While working in the garden between rain showers yesterday, I took a quick break to check on some monarch caterpillars in my native flower garden. I quickly saw that all four of them were accounted for, but worriedly noted that they’re running out of time to pupate before the weather turns too cold. I decided to let nature take its course with the monarchs this time, rather than bringing them indoors to raise. I hope they make it.
But as always, I couldn’t resist taking a few more minutes to peruse the brown-eyed susans in search of more cool insects. And my gosh, I’m so glad I did!
Here’s what caught my eye — can you see it?
Notice something in the center of the flower? I admit, I had the advantage of seeing that it was moving. Here’s another closer view as it climbed up on top of the disc flowers in the center of the brown-eyed susan:

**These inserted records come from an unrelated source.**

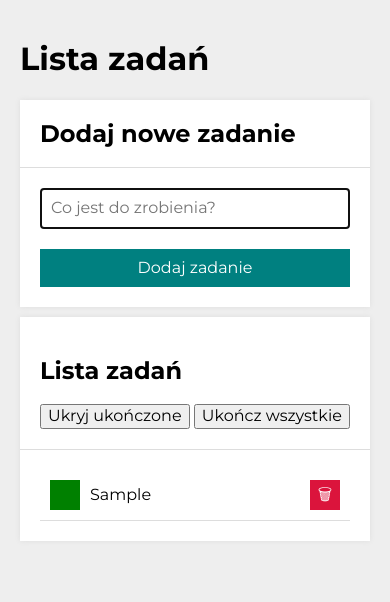
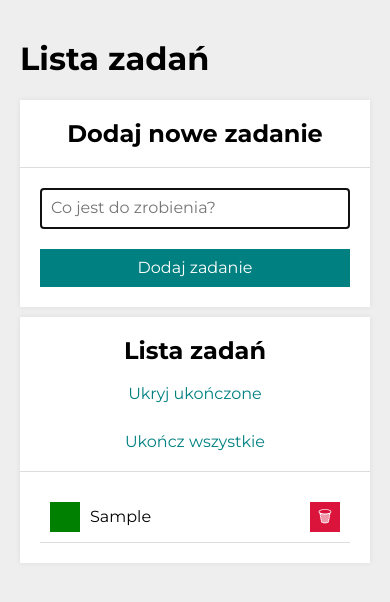
Before and after one commit to krzysztof-gronski/todolist, a plain HTML site: page index.html in a window 390 px wide. Both pictures are taken after typing "Sample" into the empty fields and a click on the button "Dodaj zadanie". Drawn offline with nearby package versions, Linux system fonts and the light colour scheme.

Commit message:
list header buttons

```diff
--- a/css/form.css
+++ b/css/form.css
@@ -20,13 +20,37 @@
     background: hsl(180, 100%, 25%);
     color: white;
     border: none;
+    transition: 1s;
 }
 
-.form__button:hover{
-    background: hsl(180, 100%, 30%);
+.form__button--hidden{
+    display: block;
 }
 
-.form__button:active{
+.form__button--listHeader{
+    color: hsl(180, 100%, 25%);
+    border: none;
+    background: rgba(255, 255, 255, 0);
+    padding: 0;
+}
+
+.form__button--listHeader:hover{
+    color: hsl(180, 100%, 30%);
+    cursor: pointer;
+}
+
+.form__button--input:hover{
+    background: hsl(180, 100%, 30%);
+    transform: scale(1.1);
+    cursor: pointer;
+}
+
+.form__button--listHeader:disabled{
+    color: gray;
+    cursor: not-allowed;
+}
+
+.form__button--input:active{
     padding: 10px;
     background: hsl(180, 100%, 35%);
     color: white;
--- a/css/section.css
+++ b/css/section.css
@@ -1,16 +1,47 @@
-.section{
+.section {
+    display: grid;
     margin: 10px 0;
     background: white;
     box-shadow: 0 0 5px #ddd;
 }
 
-.section__header{
+.section__header {
+    display: grid;
+    grid-gap: 20px;
+    grid-template-columns: auto auto;
+    justify-content: space-between;
+    align-items: center;
     margin: 0;
     border-bottom: 1px solid #ddd;
     padding: 20px;
 }
 
-.section__body
-{
+@media (max-width: 767px) {
+    .section__header {
+        grid-template-columns: auto;
+        justify-content: center;
+    }
+}
+
+.section__h2--listHeader {
+    margin-block-end: 0;
+    margin-block-start: 0;
+}
+
+.headerButtons {
+    display: grid;
+    grid-template-columns: auto auto;
+    grid-gap: 30px;
+}
+
+@media (max-width: 767px) {
+    .headerButtons {
+        grid-template-columns: auto;
+        justify-content: center;
+    }
+}
+
+.section__body {
     padding: 20px;
+    margin: 0;
 }
--- a/css/ul.css
+++ b/css/ul.css
@@ -17,6 +17,10 @@
     text-decoration: line-through;
 }
 
+.ul__li--hidden{
+    display: none;
+}
+
 .ul__button{
     width: 30px;
     height: 30px;
@@ -25,14 +29,16 @@
     color: white;
     padding: 0px;
     text-decoration: none;
+    transition: 1s;
 }
 
 .ul__button:hover{
-    background-color: hsl(120, 100%, 30%);
+    background-color: hsl(120, 100%, 35%);
+    cursor: pointer;
 }
 
 .ul__button:active{
-    background-color: hsl(120, 100%, 35%);
+    background-color: hsl(120, 100%, 40%);
 }
 
 .ul__button--remove{
@@ -40,9 +46,9 @@
 }
 
 .ul__button--remove:hover{
-    background-color: hsl(348, 83%, 52%);
+    background-color: hsl(348, 83%, 57%);
 }
 
 .ul__button--remove:active{
-    background-color: hsl(348, 83%, 57%);
+    background-color: hsl(348, 83%, 62%);
 }
--- a/index.html
+++ b/index.html
@@ -32,7 +32,7 @@
             <div class="section__body">
                 <form class="form js-form">
                     <input class="form__input js-newTask" placeholder="Co jest do zrobienia?">
-                    <button class="form__button">Dodaj zadanie</button>
+                    <button class="form__button form__button--input js-but">Dodaj zadanie</button>
                 </form>
             </div>
 
@@ -41,9 +41,9 @@
         <section class="section">
 
             <header class="section__header">
-                <h2>Lista zadań</h2>
-                <button>Ukryj ukończone</button>
-                <button>Ukończ wszystkie</button>
+                <h2 class="section__h2--listHeader">Lista zadań</h2>
+
+                <div class="headerButtons js-headerButtons"></div>
             </header>
 
 
--- a/js/script.js
+++ b/js/script.js
@@ -1,4 +1,3 @@
-let x=4;
 
 {
 
@@ -33,6 +32,20 @@ let x=4;
         render();
     };
 
+    const allDone = () => {
+        tasks=tasks.map((task)=>({
+        ...task,
+        done: true,
+    }));
+    console.log("alldone");
+        render();
+    };
+
+    const hideDone = () => {
+        hideDoneTasks=!hideDoneTasks;
+        render();
+    };
+
     const bindEvents = () => {
         const removeButtons = document.querySelectorAll(".js-remove");
         removeButtons.forEach((removeButton, index) => {
@@ -40,7 +53,7 @@ let x=4;
                 removeTask(index);
             })
 
-        })
+        });
         const toggleDoneButtons = document.querySelectorAll(".js-done");
         toggleDoneButtons.forEach((toggleDoneButton, index) => {
             toggleDoneButton.addEventListener("click", () => {
@@ -51,6 +64,22 @@ let x=4;
     };
 
     const bindButtonsEvents = () => {
+        const hideDoneButton = document.querySelector(".js-hideDoneButton");
+        if(hideDoneButton){
+            hideDoneButton.addEventListener("click", () => {
+                hideDone();
+            });
+        }
+
+        const allDoneButton = document.querySelector(".js-allDoneButton");
+        if(hideDoneButton){
+            allDoneButton.addEventListener("click", () => {
+                allDone();
+            });
+        }
+
+
+
 
     };
 
@@ -71,9 +100,10 @@ let x=4;
 
     const renderTasks = () => {
         let htmlString = "";
+        const liClasses = hideDoneTasks ? "ul__li--hidden\"" : "\"";
         for (const task of tasks) {
             htmlString += `
-        <li class="ul__li">
+        <li class="ul__li ${task.done ? liClasses : "\""}>
         <button class="ul__button js-done"></button>
         <span ${task.done ? "class=\"ul__li--done\"" : ""}>${task.content}</span>
         <button class="ul__button ul__button--remove js-remove">🗑</button>
@@ -87,7 +117,15 @@ let x=4;
     };
 
     const renderButtons = () => {
-
+        let htmlString = "";
+        if(tasks.length)
+        {
+            htmlString=`
+            <button class="form__button form__button--listHeader js-hideDoneButton">${hideDoneTasks ? "Pokaż ukończone":"Ukryj ukończone"}</button>
+            <button class="form__button form__button--listHeader js-allDoneButton" ${tasks.every(({ done }) => done) ? "disabled" : ""}>Ukończ wszystkie</button>
+            `;
+        }
+        document.querySelector(".js-headerButtons").innerHTML = htmlString;
     };
 
 
```
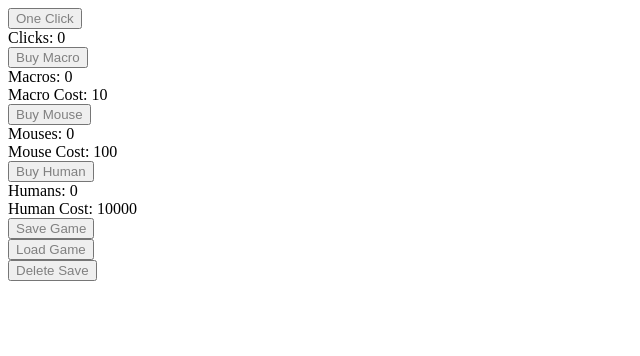
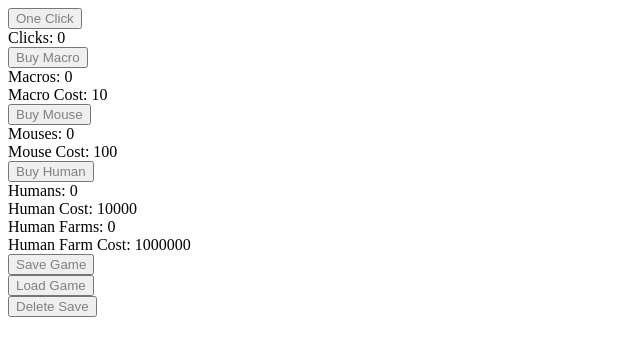
Before and after one commit to tooncool64/tooncool64.github.io, a plain HTML site: page index.html in a window 1280 px wide. Shown: the whole page, without its empty margins (0-640 px from the left). Drawn offline with Linux system fonts and the light colour scheme.

Commit message:
Update index.html

```diff
--- a/index.html
+++ b/index.html
@@ -25,6 +25,10 @@
 		<br />
 		Human Cost: <span id="humanCost">10000</span>
 		<br />
+		Human Farms: <span id="farms">0</span>
+		<br/>
+		Human Farm Cost: <span id="farmCost">1000000</span>
+		<br/>
 		<button onclick="saveGame()">Save Game</button>
 		<br />
 		<button onclick="loadGame()">Load Game</button>
```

And one final closer crop before I tell you a bit about this fantastic creature:
Ever since I learned of the existence of this fabulous creature, I’ve been hoping to find one, so my smile was a mile wide when I realized I’d finally discovered one in my own yard. This is the camouflaged looper caterpillar, the larva of a beautiful green moth called the Wavy-lined Emerald (Synchlora aerata).

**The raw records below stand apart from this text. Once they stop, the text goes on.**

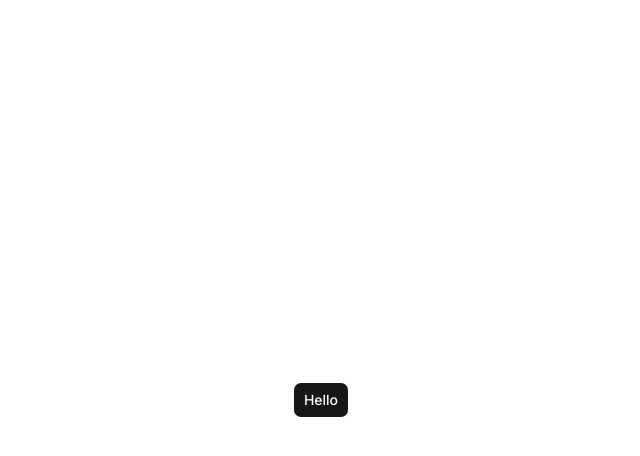
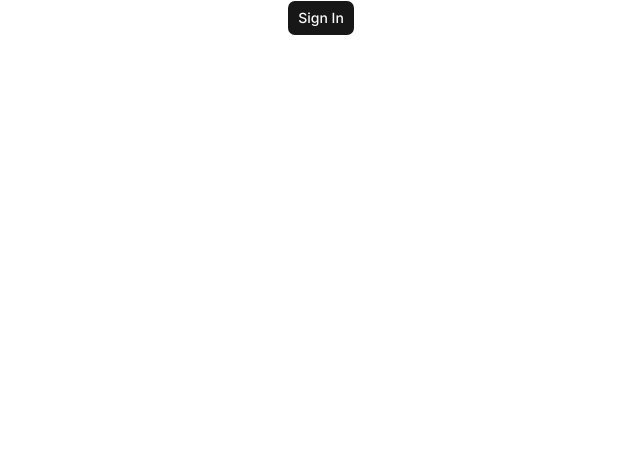
Before and after one commit to saadsayyed10/esperanza, a Next.js app in the folder frontend/: page / in a window 1280 px wide. Shown: the top 456 px of the page, without its empty margins (319-959 px from the left). Built offline with nearby package versions, Linux system fonts and the light colour scheme.

Commit message:
Fixed: Removal of token refresh

```diff
--- a/frontend/_components/Navbar.tsx
+++ b/frontend/_components/Navbar.tsx
@@ -3,13 +3,13 @@
 import { fetchUserProfilePictureAPI } from "@/_api/user.api";
 import { Button } from "@/components/ui/button";
 import { useAuth } from "@/hooks/useAuth";
-import { Loader2, LogOut } from "lucide-react";
-import Image from "next/image";
+import { Bell, Loader2, LogOut } from "lucide-react";
+
 import { useRouter } from "next/navigation";
 import { useEffect, useState } from "react";
 
 const Navbar = () => {
-  const { token, logout, hydrate } = useAuth();
+  const { token, logout } = useAuth();
   const [pfp, setPfp] = useState<string>("");
 
   const [loading, setLoading] = useState<boolean>(false);
@@ -25,13 +25,15 @@ const Navbar = () => {
     }, 2000);
     console.log("Logged out");
 
-    hydrate();
-
     router.replace("/authentication");
   };
 
   useEffect(() => {
     const handleFetchProfilePicture = async () => {
+      if (!token) {
+        return;
+      }
+
       setLoadingData(true);
       try {
         await fetchUserProfilePictureAPI(token!)
@@ -52,16 +54,18 @@ const Navbar = () => {
     handleFetchProfilePicture();
   }, [token]);
 
-  useEffect(() => {
-    if (!token) {
-      router.replace("/authentication");
-    }
-  }, []);
-
   return (
     <div className="flex justify-between items-center lg:px-10 lg:py-6 bg-white text-black z-50">
       <h1 className="text-2xl font-bold">Esperanza</h1>
       <div className="flex justify-end items-end w-full lg:gap-x-4">
+        <Button variant="ghost">
+          {loading ? (
+            <Loader2 className="animate-spin" />
+          ) : (
+            <Bell className="w-4 h-4 stroke-2" />
+          )}
+        </Button>
+
         {pfp ? (
           loadingData ? (
             <div className="w-10 h-10 rounded-[100%] bg-neutral-700/40 hover:bg-neutral-800/40 animate-pulse cursor-pointer" />
@@ -72,14 +76,12 @@ const Navbar = () => {
               width={40}
               height={40}
               className="rounded-[100%] cursor-pointer w-10 h-10 border border-black"
+              onClick={handleLogout}
             />
           )
         ) : (
-          <div />
+          <div className="w-10 h-10 rounded-[100%] bg-neutral-700/40 hover:bg-neutral-800/40 animate-pulse cursor-pointer" />
         )}
-        <Button onClick={handleLogout}>
-          {loading ? <Loader2 className="animate-spin" /> : <LogOut />}
-        </Button>
       </div>
     </div>
   );
--- a/frontend/app/authentication/page.tsx
+++ b/frontend/app/(home)/authentication/page.tsx
@@ -20,7 +20,7 @@ const Authentication = () => {
   const [signUpPassword, setSignUpPassword] = useState<string>("");
   const [signUpConfirmPassword, setSignUpConfirmPassword] =
     useState<string>("");
-  const { setAuth, hydrate } = useAuth();
+  const { setAuth } = useAuth();
 
   const [loading, setLoading] = useState<boolean>(false);
   const router = useRouter();
@@ -57,8 +57,6 @@ const Authentication = () => {
 
         setLoginEmail("");
         setLoginPassword("");
-
-        hydrate();
 
         router.push("/dashboard");
       });
@@ -115,8 +113,6 @@ const Authentication = () => {
           setLoginEmail("");
           setLoginPassword("");
 
-          hydrate();
-
           router.push("/dashboard");
         },
       );
@@ -155,6 +151,7 @@ const Authentication = () => {
                   <Input
                     className="w-full"
                     placeholder="esperanza@grove.com"
+                    type="email"
                     value={loginEmail}
                     onChange={(e) => setLoginEmail(e.target.value)}
                   />
@@ -164,6 +161,7 @@ const Authentication = () => {
                   <Input
                     className="w-full"
                     placeholder="********************"
+                    type="password"
                     value={loginPassword}
                     onChange={(e) => setLoginPassword(e.target.value)}
                   />
@@ -213,6 +211,7 @@ const Authentication = () => {
                   <Input
                     className="w-full"
                     placeholder="esperanza@grove.com"
+                    type="email"
                     value={signUpEmail}
                     onChange={(e) => setSignUpEmail(e.target.value)}
                   />
--- a/frontend/app/dashboard/layout.tsx
+++ b/frontend/app/(home)/dashboard/layout.tsx
@@ -1,7 +1,16 @@
+"use client";
+
 import Navbar from "@/_components/Navbar";
-import { ReactNode } from "react";
+import { useAuth } from "@/hooks/useAuth";
+import { ReactNode, useEffect } from "react";
 
 const DashboardLayout = ({ children }: { children: ReactNode }) => {
+  const { hydrate } = useAuth();
+
+  useEffect(() => {
+    hydrate();
+  }, [hydrate]);
+
   return (
     <main>
       <header>
--- /dev/null
+++ b/frontend/app/(home)/layout.tsx
@@ -0,0 +1,7 @@
+import { ReactNode } from "react";
+
+const HomeLayout = ({ children }: { children: ReactNode }) => {
+  return <div>{children}</div>;
+};
+
+export default HomeLayout;
--- /dev/null
+++ b/frontend/app/(home)/page.tsx
@@ -0,0 +1,23 @@
+"use client";
+
+import { Button } from "@/components/ui/button";
+import { useAuth } from "@/hooks/useAuth";
+import Link from "next/link";
+
+const Home = () => {
+  const { token } = useAuth();
+
+  return (
+    <div className="flex justify-center items-center w-full">
+      {token ? (
+        <h1>{token} </h1>
+      ) : (
+        <Link href={"/authentication"}>
+          <Button>Sign In</Button>
+        </Link>
+      )}
+    </div>
+  );
+};
+
+export default Home;
--- a/frontend/app/page.tsx
+++ /dev/null
@@ -1,11 +0,0 @@
-import { Button } from "@/components/ui/button";
-
-const Home = () => {
-  return (
-    <div className="flex justify-center items-center w-full min-h-screen">
-      <Button>Hello</Button>
-    </div>
-  );
-};
-
-export default Home;
```
Also changed, not shown: frontend/app/(home)/dashboard/page.tsx (renamed from frontend/app/dashboard/page.tsx).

What’s so fascinating about this caterpillar is, as you can see, it attaches flower parts to itself as camouflage. Is that not absolutely brilliant?!
I mean, think about it…it has no arms or hands, so how does it accomplish this feat of subterfuge? I would imagine it chews off pieces of the flower, then secretes some sort of adhesive substance, and then rolls over onto the plant parts. But that’s total conjecture. What do you think?

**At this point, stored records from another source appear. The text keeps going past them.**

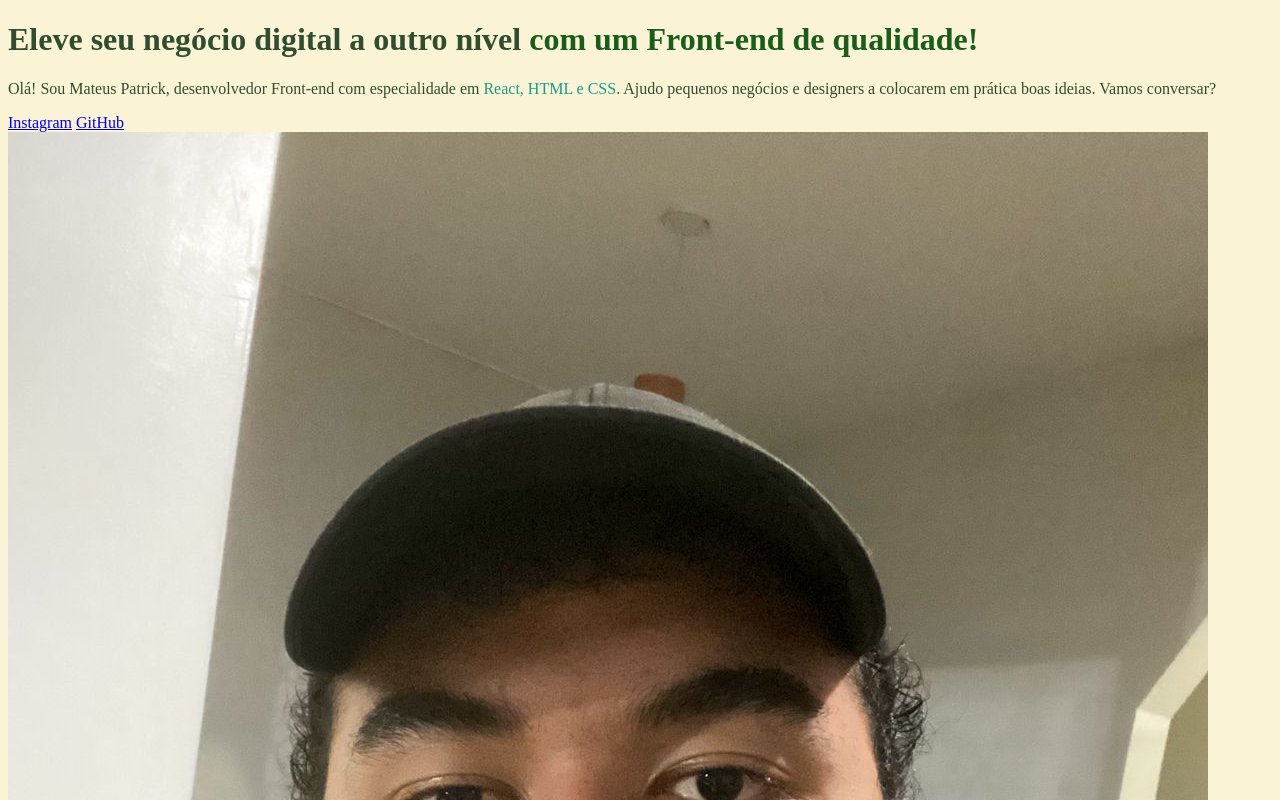
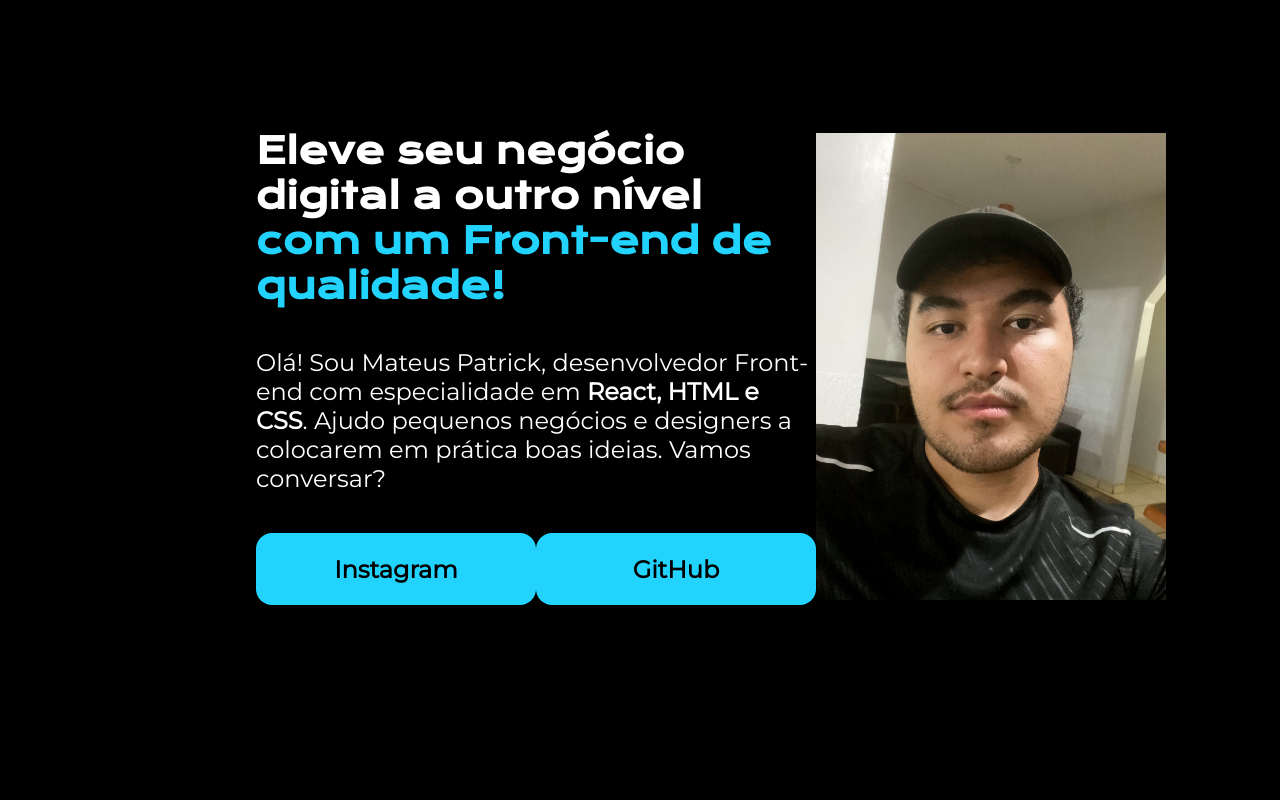
Before and after one commit to Mattpkso/Portifolio, a plain HTML site: page index.html in a window 1280 px wide. Shown: the top 800 px of the page. Drawn offline with nearby package versions, Linux system fonts and the light colour scheme.

Commit message:
mensagem

```diff
--- a/index.html
+++ b/index.html
@@ -8,11 +8,15 @@
 </head>
 <body>
     <header></header>
-    <main>
-        <h1>Eleve seu negócio digital a outro nível <strong> com um Front-end de qualidade!</strong></h1>
-        <p>Olá! Sou Mateus Patrick, desenvolvedor Front-end com especialidade em <span>React, HTML e CSS</span>. Ajudo pequenos negócios e designers a colocarem em prática boas ideias. Vamos conversar?</p>
-        <a href="https://Instagram.com/mateus_pkso">Instagram</a>
-        <a href="https://GitHub.com/Mattpkso">GitHub</a>
+    <main class="apresentacao">
+        <section class="apresentacao__conteudo">
+        <h1 class="apresentacao__conteudo__titulo">Eleve seu negócio digital a outro nível <strong class="titulo-destaque"> com um Front-end de qualidade!</strong></h1>
+        <p class="apresentacao__conteudo__texto">Olá! Sou Mateus Patrick, desenvolvedor Front-end com especialidade em <strong>React, HTML e CSS</strong>. Ajudo pequenos negócios e designers a colocarem em prática boas ideias. Vamos conversar?</p>
+        <div class="apresentacao__links">
+        <a class="apresentacao__links__link" hrf="https://Instagram.com/mateus_pkso">Instagram</a>
+        <a class="apresentacao__links__link" href="https://GitHub.com/Mattpkso">GitHub</a>
+        </div>
+        </section>
         <img src="90a06b85-6c27-4115-917f-b949f9d64591.jpg" alt="Foto do Mateus Patrick">
     </main>
     <footer></footer>
--- a/style.css
+++ b/style.css
@@ -1,12 +1,64 @@
-body {
-background-color: #FBF3D5;
-    color: #304D30;
+@import url('https://fonts.googleapis.com/css2?family=Krona+One&family=Montserrat:ital@0;1&display=swap');
+
+* {
+    margin: 0;
+    padding: 0;
 }
 
-strong{
-    color: #1A5D1A;
+body {
+    height: 100vh;
+    box-sizing: border-box;
+    background-color: #000000;
+    color: #ffffff;
 }
 
-span{
-    color: #1B9C85;
+.titulo-destaque {
+    color: #22D4FD;
 }
+
+.apresentacao {
+    margin: 10% 20%;
+    display: flex;
+    align-items: center;
+    justify-content: space-between;
+}
+
+img {
+    width: 350px;
+    }
+
+.apresentacao__conteudo {
+    width: 615px;
+    display: flex;
+    flex-direction: column;
+    gap: 40px;
+}
+
+.apresentacao__conteudo__titulo {
+    font-size: 36px;
+    font-family: "Krona One", sans-serif;
+}
+
+.apresentacao__conteudo__texto {
+    font-size: 24px;
+    font-family: "Montserrat", sans-serif;
+}
+
+.apresentacao__links {
+    display: flex;
+    justify-content: space-between;
+}
+
+.apresentacao__links__link {
+    background-color: #22D4FD;
+    width: 280px;
+    text-align: center;
+    border-radius: 16px;
+    font-size: 24px;
+    font-weight: 600;
+    padding: 21.5px 0;
+    text-decoration: none;
+    color: black;
+    font-family: "Montserrat", sans-serif;
+
+}
```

I’m just glad nobody was around to see me grinning like a goofball alone in the back yard. 🙂
This is the moth that funny caterpillar will become — the Wavy-lined Emerald moth. I can’t wait to see that in my yard!